The Introduction familiarizes us with the concept of critical listening positionality, defined as a way of listening in which we are better attuned to how the “filters of race, class, gender and ability” (11) frame how we listen to musical encounter. Chapter One then delves into the metaphor of the “tin ear” to explain the incommensurability between many Indigenous and settler ways of listening, where settler Canadian legal systems often fail to understand Indigenous song as having not only an aesthetic function, but also functioning as primary historical documentation, ongoing claims to Indigenous land, and as an active expression of Indigenous nationhood. The Event Score following this chapter, “Event Score for Guest Listening 1,” is a phenomenological reflection on built environment and its intersections with sovereignty in settler colonial spaces; referencing the limestone walls of the city of Kingston, Ontario, and the extraction of Indigenous resources used to build that city, Robinson writes: “I am trying to hear their structure burn down while dwelling and shelter remain” (76). The next chapter, “Writing about Musical Intersubjectivity,” introduces alternate modes of writing about and collaborating with Indigenous songs and musicians. Of particular interest is Robinson’s call to integrate performative writing and research-creation practices more forcefully into academic writing and collaborative artistic practice. “There is no reason why music scholars should not work collaboratively with scenographers, installation artists, architects, with collaborators from other disciplines in the humanities and sciences, and with Indigenous and other racialized communities to think about spatializing and materializing our questions about, and readings of, music as part of the musical event itself” (101).

Chapter Three provides a helpful taxonomy of four categories of “inclusionary” and Indigenous + art music, turning to a focus on musical “extractivism.” Here, the author charges settler composers in particular to rethink the broader cultural implications of artistic decisions they make in the name of artistic freedom and creativity. Robinson asks: “To what degree should composers prioritize an engagement with or be held responsible for the politics of their works’ aesthetics, including the structures of musical inclusion and cultural encounter their works enact” (133)? In Chapter Four, “Ethnographic Redress and Compositional Responsibility,” Robinson focuses on the relationship between ethnography and Indigenous song collection, foregrounding the tension between songs viewed as objects to be preserved and collected as cultural patrimony of all Canadians, versus songs as living entities that perform powerful social work through their sounding, whether in an archive or in a live performance. As Robinson reminds us, songs can bring about great healing, or great damage, depending on how they are used. Songs do powerful work, and carry great weight, in the world. Recognizing the implications of that weight is part of the “calling in” that Robinson calls for in the book.
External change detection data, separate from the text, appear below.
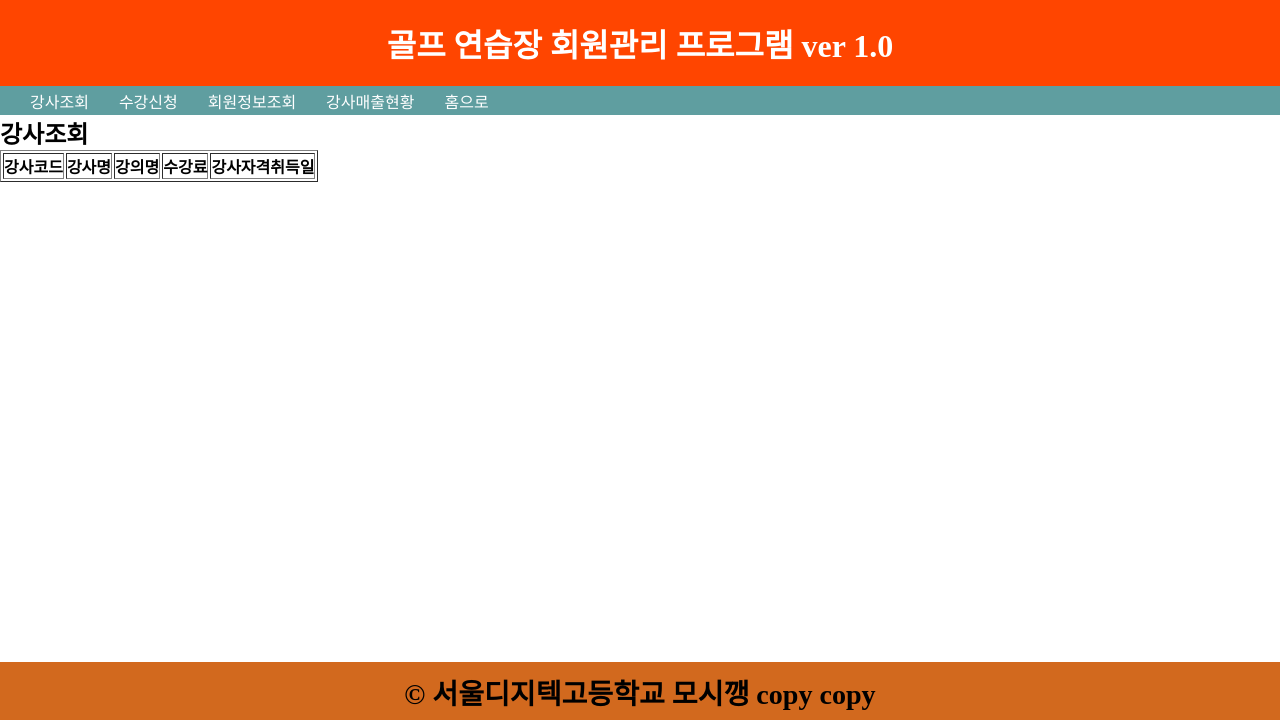
Repository: balhyo-younjisang/DigitechJSP
Page: http://localhost/golf/teacher.jsp
These files come from the project's save history. The page is drawn as it stood at one moment and after a run of saves; the edit follows.
The browser window is 1280 px wide. The pictures show the whole page.
The page is served by Tomcat 9. Queries for data that is not in the repository find no rows.

Above is the page before, as saved 2025-04-11 04:02:33.

### pizza0403/golf/src/main/webapp/teacher.jsp
<%@page import="java.sql.ResultSet"%>
<%@page import="java.sql.PreparedStatement"%>
<%@page import="golf.DBConnection"%>
<%@page import="java.sql.Connection"%>
<%@ page language="java" contentType="text/html; charset=UTF-8"
	pageEncoding="UTF-8"%>
<%
	Connection conn = DBConnection.getConnection();
	String sql = "SELECT teacher_cd, teacher_nm, class_nm, TRIM(TO_CHAR(class_price, 'L999,999,999')) class_price, TO_CHAR(TO_DATE(register_date), 'yyyy\"년\"mm\"월\"dd\"일\"') register_date  from tbl_teacher_202305";
	PreparedStatement pstmt = conn.prepareStatement(sql);
	ResultSet rs = pstmt.executeQuery();
%>
<!DOCTYPE html>
<html>
<head>
<meta charset="UTF-8">
<title>골프 연습장 회원관리 프로그램 ver 1.0</title>
<link rel="stylesheet" href="./css/style.css">
</head>
<body>
	<%@ include file="./component/header.jsp"%>
	<main>
		<section class="title">
			<h2>강사조회</h2>
		</section>
		<section class="content">
			<form>
				<table border="1">
					<tr>
						<th>강사코드</th>
						<th>강사명</th>
						<th>강의명</th>
						<th>수강료</th>
						<th>강사자격취득일</th>
					</tr>
					<% while(rs.next()) { %>
					<tr>
						<td><%=rs.getString("teacher_cd") %></td>
						<td><%=rs.getString("teacher_nm") %></td>
						<td><%=rs.getString("class_nm") %></td>
						<td><%=rs.getString("class_price") %></td>
						<td><%=rs.getString("register_date") %></td>
					</tr>
					<% } %>
				</table>
			</form>
		</section>
	</main>
	<%@ include file="./component/footer.jsp"%>
</body>
<%
	DBConnection.close(rs, pstmt, conn);
%>
</html>

### pizza0403/golf/src/main/webapp/component/header.jsp
<%@ page language="java" contentType="text/html; charset=UTF-8"
	pageEncoding="UTF-8"%>
<header>
	<div>
		<h1>골프 연습장 회원관리 프로그램 ver 1.0</h1>
	</div>
	<nav>
		<ul class="gnb">
			<li><a href="teacher.jsp">강사조회</a></li>
			<li><a href="register.jsp">수강신청</a></li>
			<li><a href="select.jsp">회원정보조회</a></li>
			<li><a href="cost.jsp">강사매출현황</a></li>
			<li><a href="index.jsp">홈으로</a></li>
		</ul>
	</nav>
</header>

### pizza0403/golf/src/main/webapp/component/footer.jsp
<%@ page language="java" contentType="text/html; charset=UTF-8"
    pageEncoding="UTF-8"%>
<footer>
	<h3>
		&copy; 서울디지텍고등학교 모시깽 copy copy
	</h3>
</footer>

### pizza0403/golf/src/main/java/golf/DBConnection.java
package golf;

import java.sql.Connection;
import java.sql.DriverManager;
import java.sql.PreparedStatement;
import java.sql.ResultSet;

public class DBConnection {
	public static Connection getConnection() {
		Connection conn = null;
		try {
			Class.forName("oracle.jdbc.OracleDriver");
			conn = DriverManager.getConnection("jdbc:oracle:thin:@localhost:1521:xe", "system", "1234");
		} catch (Exception e) {
			System.out.println("DBConnection Failed :: e");
			e.printStackTrace();
		}

		return conn;
	}

	public static void close(PreparedStatement pstmt, Connection conn) {
		try {
			if(pstmt != null) pstmt.close();
			if(conn != null) conn.close();
		} catch (Exception e) {
			System.out.println("DBConnection close Failed :: e");
			e.printStackTrace();
		}
	}

	public static void close(ResultSet rs, PreparedStatement pstmt, Connection conn) {
		try {
			if(rs != null) rs.close();
			if(pstmt != null) pstmt.close();
			if(conn != null) conn.close();
		} catch (Exception e) {
			System.out.println("DBConnection close Failed :: e");
			e.printStackTrace();
		}
	}
}

### pizza0403/golf/src/main/webapp/css/style.css
@charset "UTF-8";

* {
	margin: 0;
	padding: 0;
	box-sizing: border-box;
}

a {
	text-decoration: none;
	color: inherit;
}

ul, li {
	list-style: none;
}

header {
	width: 100vw;
	height: 16vh;
}

header div {
	display: flex;
	align-items: center;
	justify-content: center;
	height: 12vh;
	background-color: orangered;
	color: white;
}

nav .gnb {
	display: flex;
	align-items: center;
	gap: 30px;
	padding-left: 30px;
	height: 4vh;
	background-color: cadetblue;
	color: white;
}

main {
	width: 100vw;
	height: calc(100vh - 16vh - 8vh);
}

footer {
	width: 100vw;
	position: fixed;
	height: 8vh;
	bottom: 0;
	left: 0;
	background-color: chocolate;
	display: flex;
	align-items: center;
	justify-content: center;
	font-size: 24px;
}

After the next 2 saves:
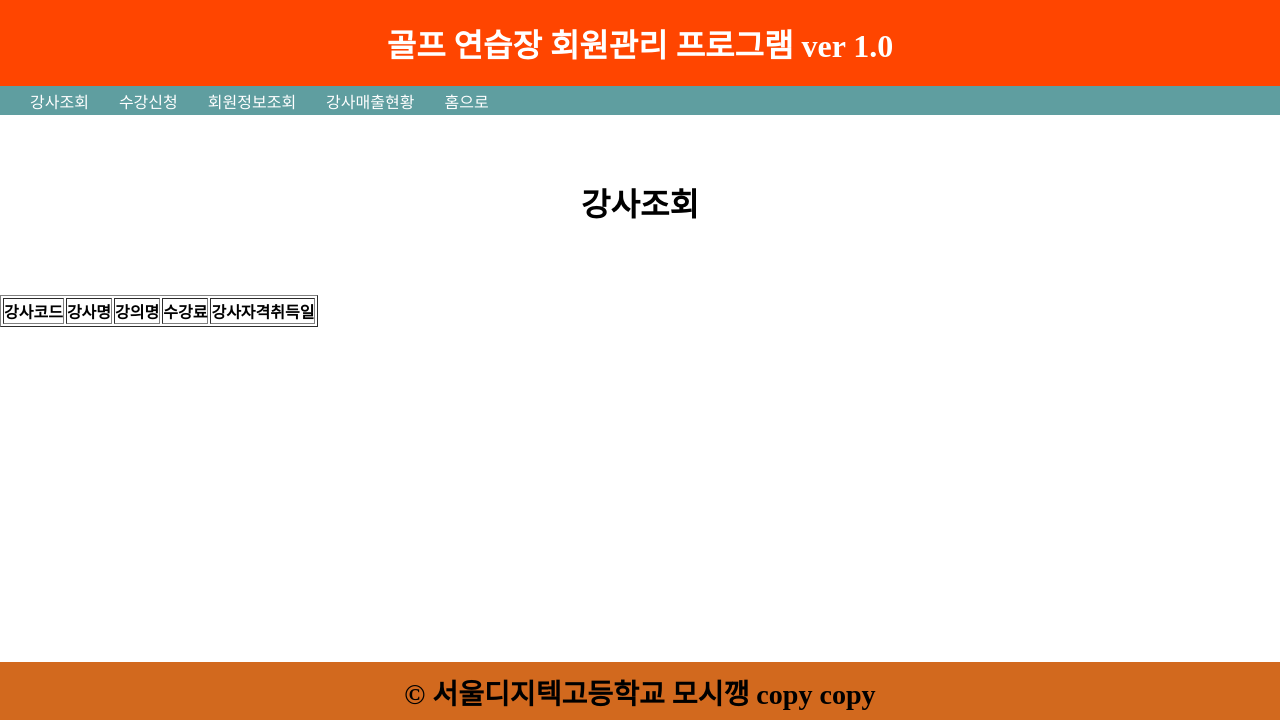
The 2 saves are shown as one change because they came seconds apart.
The last was saved 25 s later.
--- a/pizza0403/golf/src/main/webapp/css/style.css
+++ b/pizza0403/golf/src/main/webapp/css/style.css
@@ -44,6 +44,13 @@ main {
 	height: calc(100vh - 16vh - 8vh);
 }
 
+main .title h2 {
+	text-align: center;
+	font-size: 32px;
+	line-height: 180px;
+	font-weight: bold;
+}
+
 footer {
 	width: 100vw;
 	position: fixed;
Hungry Listening intersects most centrally with Sound Studies, Cultural Studies, Critical Indigenous Studies and Ethnomusicology. The book’s audience is primarily scholarly, and the book is appropriate to assign to advanced undergraduate and graduate students. As such, it could be used for courses in Native American and Critical Indigenous Studies, American Studies, Ethnomusicology, Performance Studies, Cultural Studies, Musicology, Anthropology and Museum Studies. As a singer-songwriter and ethnographer, I especially appreciated Robinson’s integration of academic analysis with other forms of more performative storytelling throughout the book. I will be teaching the book in my upper level undergraduate course, “Anthropology of Music and Sound” at the University of New Mexico, and am eager to hear students’ responses and the discussions that follow. This is dense and difficult reading. But the payoff is tremendous in the book’s ability to guide readers through new ways of critical listening and, ultimately, to new ways of consuming and creating music with a greater appreciation for the ethics of sound and the incommensurability of cultural difference.

Kristina Jacobsen
University of New Mexico
Email: kmj23@unm.edu